One distinctive SDA doctrine for which I am most grateful is the Great Controversy. Over the last thirty years, as I have read widely among theologians and philosophers from across the spectrum, again and again I have wanted to shout the words “The Great Controversy.”
Theologians from other denominations who have enriched my life such as G.E. Ladd and Walter Kaiser often write beautiful passages, and then confess incomprehension concerning a situation, and I can see clearly that the Great Controversy provides the missing link, the final step, in their thought processes.
This theological treasure explains so much, so often can give comfort in our lives. Friends who lost a child to cancer, my own father’s untimely death, a nephew who lost a child less than three to an icy road, the sufferings of the innocent, the sacrifice of the righteous–the Great Controversy gives an answer to life’s most perplexing questions.
Is it totally satisfying? No. But it gives reason for hope. What does it tell us about relationships? A number of profound and important things. One of the great questions of philosophers concerning God is, does God require something because it is good, or does it become good because God requires it? And the Great Controversy answers that God requires it because it is good. He even requires it of Himself!
The only healthy relationships are based on trust; not on need, not on desire, not on force. Lucifer’s sin, his breach of relationship, was to introduce suspicion and evil surmising–active distrust, if you will–into reality. Until then, created beings, wherever they existed, implicitly trusted their Creator. But once the question was raised, there were only two alternatives: either Lucifer had to be destroyed, or trust had to somehow be restored.
And destroying Lucifer would only work if God wiped out the memory of him throughout creation. It would have forever altered God’s relationship with His creation. Wherever questions appeared, the questioner would have to be destroyed and his memory expunged. If God destroyed Lucifer and did not wipe out memory of him, every creature would have to ask, “If I question God, will He destroy me, too?” This, too, would have forever damaged God’s relationship with His children.
The only way to restore trust was to let Lucifer have his say, and let him demonstrate the fruits of his actions. In other words, the Great Controversy had to be settled so that every created being would understand. That’s why sin will never arise again. Those who have experienced sin–either directly as we humans have, or indirectly as the “sons of God” described in Job have–will never be tempted again.

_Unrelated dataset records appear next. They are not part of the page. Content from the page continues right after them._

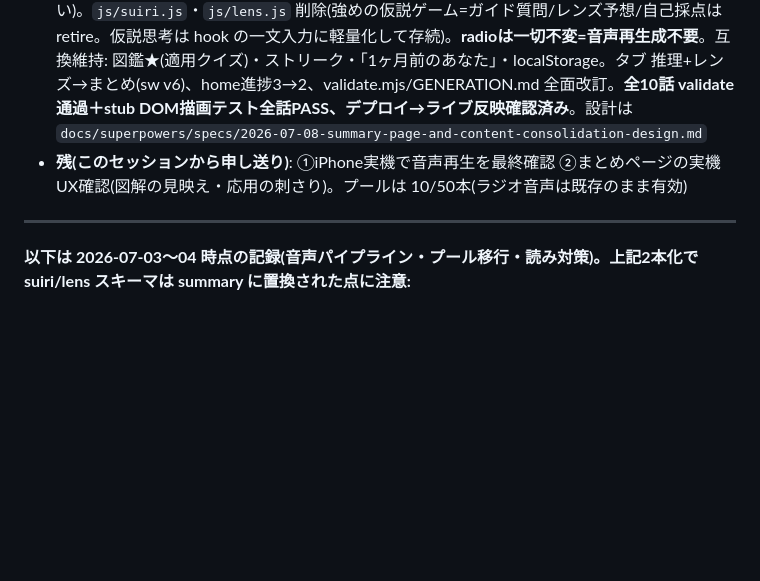
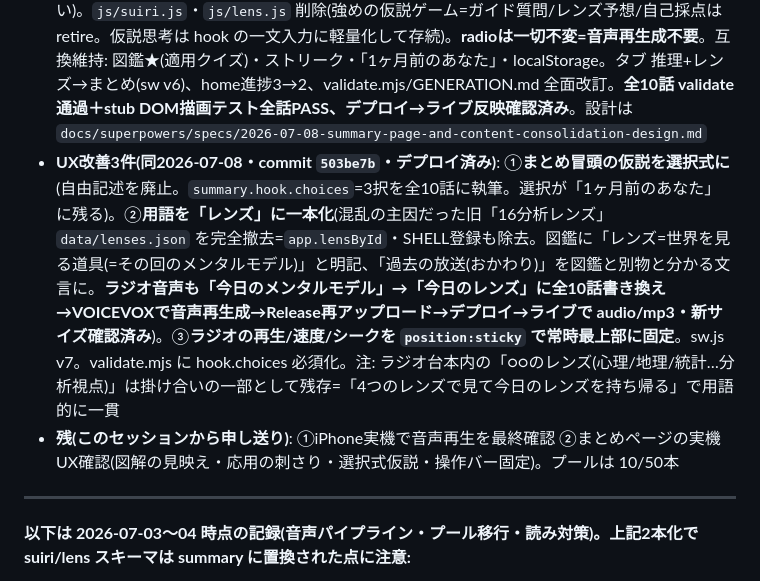
Before and after one commit to tmurata0612-cell/kaizodo-fm, a Markdown page: CLAUDE.md, the part around the change. GitHub-like rendering; blank space fills up the shorter version.

Commit message:
docs: UX改善3件(選択式仮説・レンズ用語統一・操作バー固定)をCLAUDE.mdに反映
Co-Authored-By: Claude Opus 4.8 <noreply@anthropic.com>

```diff
--- a/CLAUDE.md
+++ b/CLAUDE.md
@@ -14,7 +14,8 @@
 
 - **iPhone音声再生バグを修正(同一オリジンPages配信へ切替)**: 原因は GitHub Releases 直リンクが `Content-Type: application/octet-stream`＋`attachment` で返り、iOS Safari が音声と認識せず再生拒否していたこと(Android/PCは中身推測で再生でき露見せず。CORSも無くblob回避不可)。修正=MP3の実体はReleasesに置いたまま、Pagesデプロイ時に `.github/workflows/pages.yml` の `Fetch audio from Release` ステップが `gh release download` で `audio/` に取り込み**同一オリジン配信**(Pagesは`.mp3`を`audio/mp3`で返すのでiOS再生可)。`content/ep-1..10.json` の `radio.audio.url` を相対 `audio/ep-N.mp3` に、`sw.js` は`.mp3`/Rangeを素通し(SW横取りがiOS再生を壊すため)v5、make_audio.py/validate.mjs も追随。**HTTPレベルで検証済み(206/audio/mp3/Accept-Ranges)。実機iPhoneでの最終確認だけユーザー待ち**。`audio/` は .gitignore 済み(リポ肥大化なし)
 - **コンテンツ2本化: suiri+lens を summary(まとめ)に統合(commit `a5578b7`)**: 1テーマ内で同じ概念を三重説明していた重複(suiri 4レンズ + lens 解説 + radio)を解消。1テーマ=**ラジオ + まとめ の2本**。まとめ=文章+図解で概念を説明し**他分野への応用**まで示す(世界の名著方式)。新規 `js/matome.js`(hook=超軽量の一文仮説 → 定義/メカニズム/図解/応用/使いどころ・限界/適用クイズ)。図解は **flow/loop/compare の3種を HTML/CSSでレスポンシブ描画**(スマホ縦で崩れない)。`js/suiri.js`・`js/lens.js` 削除(強めの仮説ゲーム=ガイド質問/レンズ予想/自己採点は retire。仮説思考は hook の一文入力に軽量化して存続)。**radioは一切不変=音声再生成不要**。互換維持: 図鑑★(適用クイズ)・ストリーク・「1ヶ月前のあなた」・localStorage。タブ 推理+レンズ→まとめ(sw v6)、home進捗3→2、validate.mjs/GENERATION.md 全面改訂。**全10話 validate通過＋stub DOM描画テスト全話PASS、デプロイ→ライブ反映確認済み**。設計は `docs/superpowers/specs/2026-07-08-summary-page-and-content-consolidation-design.md`
-- **残(このセッションから申し送り)**: ①iPhone実機で音声再生を最終確認 ②まとめページの実機UX確認(図解の見映え・応用の刺さり)。プールは 10/50本(ラジオ音声は既存のまま有効)
+- **UX改善3件(同2026-07-08・commit `503be7b`・デプロイ済み)**: ①**まとめ冒頭の仮説を選択式に**(自由記述を廃止。`summary.hook.choices`=3択を全10話に執筆。選択が「1ヶ月前のあなた」に残る)。②**用語を「レンズ」に一本化**(混乱の主因だった旧「16分析レンズ」`data/lenses.json` を完全撤去=`app.lensById`・SHELL登録も除去。図鑑に「レンズ=世界を見る道具(=その回のメンタルモデル)」と明記、「過去の放送(おかわり)」を図鑑と別物と分かる文言に。**ラジオ音声も「今日のメンタルモデル」→「今日のレンズ」に全10話書き換え→VOICEVOXで音声再生成→Release再アップロード→デプロイ→ライブで audio/mp3・新サイズ確認済み**)。③**ラジオの再生/速度/シークを `position:sticky` で常時最上部に固定**。sw.js v7。validate.mjs に hook.choices 必須化。注: ラジオ台本内の「○○のレンズ(心理/地理/統計…分析視点)」は掛け合いの一部として残存=「4つのレンズで見て今日のレンズを持ち帰る」で用語的に一貫
+- **残(このセッションから申し送り)**: ①iPhone実機で音声再生を最終確認 ②まとめページの実機UX確認(図解の見映え・応用の刺さり・選択式仮説・操作バー固定)。プールは 10/50本
 
 ---
 
```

They will know the terrible consequences of sin, and shun them ever after. And the key word is “consequences.”
One of the major components of the Great Controversy is that sin has consequences. Death and suffering are not the punishment of sinners demanded by an angry God–that’s one of Lucifer’s lies–but the necessary consequences of sin. The cross demonstrates this. It demonstrates that God is so trustworthy, that He’s willing, in the person of Jesus, to bear the eternal consequences of sin, so that those who trust in Him may live eternally. And it demonstrates who it is that demands death; not God, but the Adversary. Lucifer is willing to kill even the Son of God in an attempt to rule.
Every day the Great Controversy plays itself out in the world. When Christians are beheaded for not denying Christ, we see which side is willing to die trusting God, and which is willing to kill because it cannot conquer, cannot coerce. We see it in self-sacrifice of those who treat the sick, risking illness and death themselves, and in the terrible diseases which are the result of sin. We see it in those who suffer trauma and loss in protecting others, and those willing to inflict trauma and loss.
The Great Controversy gives us perspective. Yes, Christ died for you, personally. But there’s more going on than just what’s about you. It helps us understand the infinite value of others, others we may see and know only in eternity. It helps us see that this life, as dear as it is, is only a prelude to an eternity of joy. Those who suffer here, for a time, have the opportunity to live eternally, free from pain and sorrow. We all long to be part of something greater than ourselves, and the Great Controversy tells us what that can be. Every act of love, of kindness, of justice, can be part of restoring trust in the universe. Every act of selfishness, petty desire, and corruption is a testament of the consequences of sin.
None of us has control over how long we live, but the Great Controversy reveals how our lives, whatever their length, can have great breadth and depth. Indeed, from the perspective of eternity, the length of this life is one of its least important attributes. Understanding the Great Controversy doctrine can help us live better, deeper, broader lives; it can give meaning to suffering, and hope for the persecuted. And it shows in the most profound ways, and under the most difficult circumstances, that God can be trusted. That’s why I am so fond of this doctrine.